■ EXERCISE DIRECTIONS
Reading the listing below, restate each entry exactly as written.

AVAILABLE DATA Block Start

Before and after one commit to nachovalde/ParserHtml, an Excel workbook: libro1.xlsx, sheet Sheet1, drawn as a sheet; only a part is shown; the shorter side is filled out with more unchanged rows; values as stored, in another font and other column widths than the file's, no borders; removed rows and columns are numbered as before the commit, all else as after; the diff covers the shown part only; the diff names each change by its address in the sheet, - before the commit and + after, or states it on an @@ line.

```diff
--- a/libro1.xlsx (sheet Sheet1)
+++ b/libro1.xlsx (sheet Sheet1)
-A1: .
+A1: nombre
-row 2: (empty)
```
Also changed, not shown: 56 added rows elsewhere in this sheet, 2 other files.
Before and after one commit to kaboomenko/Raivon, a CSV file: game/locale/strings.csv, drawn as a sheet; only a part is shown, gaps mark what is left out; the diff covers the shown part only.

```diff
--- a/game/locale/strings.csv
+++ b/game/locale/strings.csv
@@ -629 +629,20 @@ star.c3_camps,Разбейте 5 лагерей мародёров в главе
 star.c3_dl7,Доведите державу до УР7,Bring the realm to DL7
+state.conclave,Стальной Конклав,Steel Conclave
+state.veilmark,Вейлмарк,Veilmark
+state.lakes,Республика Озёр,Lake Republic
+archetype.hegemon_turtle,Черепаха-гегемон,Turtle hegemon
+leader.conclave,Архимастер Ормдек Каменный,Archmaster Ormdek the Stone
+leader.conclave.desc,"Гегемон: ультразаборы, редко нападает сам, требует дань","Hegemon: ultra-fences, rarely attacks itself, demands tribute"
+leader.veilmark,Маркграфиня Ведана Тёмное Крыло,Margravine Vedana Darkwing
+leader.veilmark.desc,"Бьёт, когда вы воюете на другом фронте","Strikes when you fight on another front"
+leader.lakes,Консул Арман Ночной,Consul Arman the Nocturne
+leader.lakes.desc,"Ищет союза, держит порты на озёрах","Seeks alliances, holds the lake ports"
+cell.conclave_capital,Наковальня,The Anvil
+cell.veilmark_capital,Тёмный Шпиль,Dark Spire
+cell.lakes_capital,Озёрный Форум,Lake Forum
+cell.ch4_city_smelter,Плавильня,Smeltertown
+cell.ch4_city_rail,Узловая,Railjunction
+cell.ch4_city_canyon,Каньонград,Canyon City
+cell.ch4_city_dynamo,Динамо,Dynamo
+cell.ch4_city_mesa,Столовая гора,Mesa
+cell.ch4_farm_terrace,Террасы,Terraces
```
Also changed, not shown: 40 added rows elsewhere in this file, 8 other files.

AVAILABLE DATA Block End

■ REPLY TO THE EXERCISE
Before and after one commit to nachovalde/ParserHtml, an Excel workbook: libro1.xlsx, sheet Sheet1, drawn as a sheet; only a part is shown; the shorter side is filled out with more unchanged rows; values as stored, in another font and other column widths than the file's, no borders; removed rows and columns are numbered as before the commit, all else as after; the diff covers the shown part only; the diff names each change by its address in the sheet, - before the commit and + after, or states it on an @@ line.

```diff
--- a/libro1.xlsx (sheet Sheet1)
+++ b/libro1.xlsx (sheet Sheet1)
-A1: .
+A1: nombre
-row 2: (empty)
```
Also changed, not shown: 56 added rows elsewhere in this sheet, 2 other files.
Before and after one commit to kaboomenko/Raivon, a CSV file: game/locale/strings.csv, drawn as a sheet; only a part is shown, gaps mark what is left out; the diff covers the shown part only.

```diff
--- a/game/locale/strings.csv
+++ b/game/locale/strings.csv
@@ -629 +629,20 @@ star.c3_camps,Разбейте 5 лагерей мародёров в главе
 star.c3_dl7,Доведите державу до УР7,Bring the realm to DL7
+state.conclave,Стальной Конклав,Steel Conclave
+state.veilmark,Вейлмарк,Veilmark
+state.lakes,Республика Озёр,Lake Republic
+archetype.hegemon_turtle,Черепаха-гегемон,Turtle hegemon
+leader.conclave,Архимастер Ормдек Каменный,Archmaster Ormdek the Stone
+leader.conclave.desc,"Гегемон: ультразаборы, редко нападает сам, требует дань","Hegemon: ultra-fences, rarely attacks itself, demands tribute"
+leader.veilmark,Маркграфиня Ведана Тёмное Крыло,Margravine Vedana Darkwing
+leader.veilmark.desc,"Бьёт, когда вы воюете на другом фронте","Strikes when you fight on another front"
+leader.lakes,Консул Арман Ночной,Consul Arman the Nocturne
+leader.lakes.desc,"Ищет союза, держит порты на озёрах","Seeks alliances, holds the lake ports"
+cell.conclave_capital,Наковальня,The Anvil
+cell.veilmark_capital,Тёмный Шпиль,Dark Spire
+cell.lakes_capital,Озёрный Форум,Lake Forum
+cell.ch4_city_smelter,Плавильня,Smeltertown
+cell.ch4_city_rail,Узловая,Railjunction
+cell.ch4_city_canyon,Каньонград,Canyon City
+cell.ch4_city_dynamo,Динамо,Dynamo
+cell.ch4_city_mesa,Столовая гора,Mesa
+cell.ch4_farm_terrace,Террасы,Terraces
```
Also changed, not shown: 40 added rows elsewhere in this file, 8 other files.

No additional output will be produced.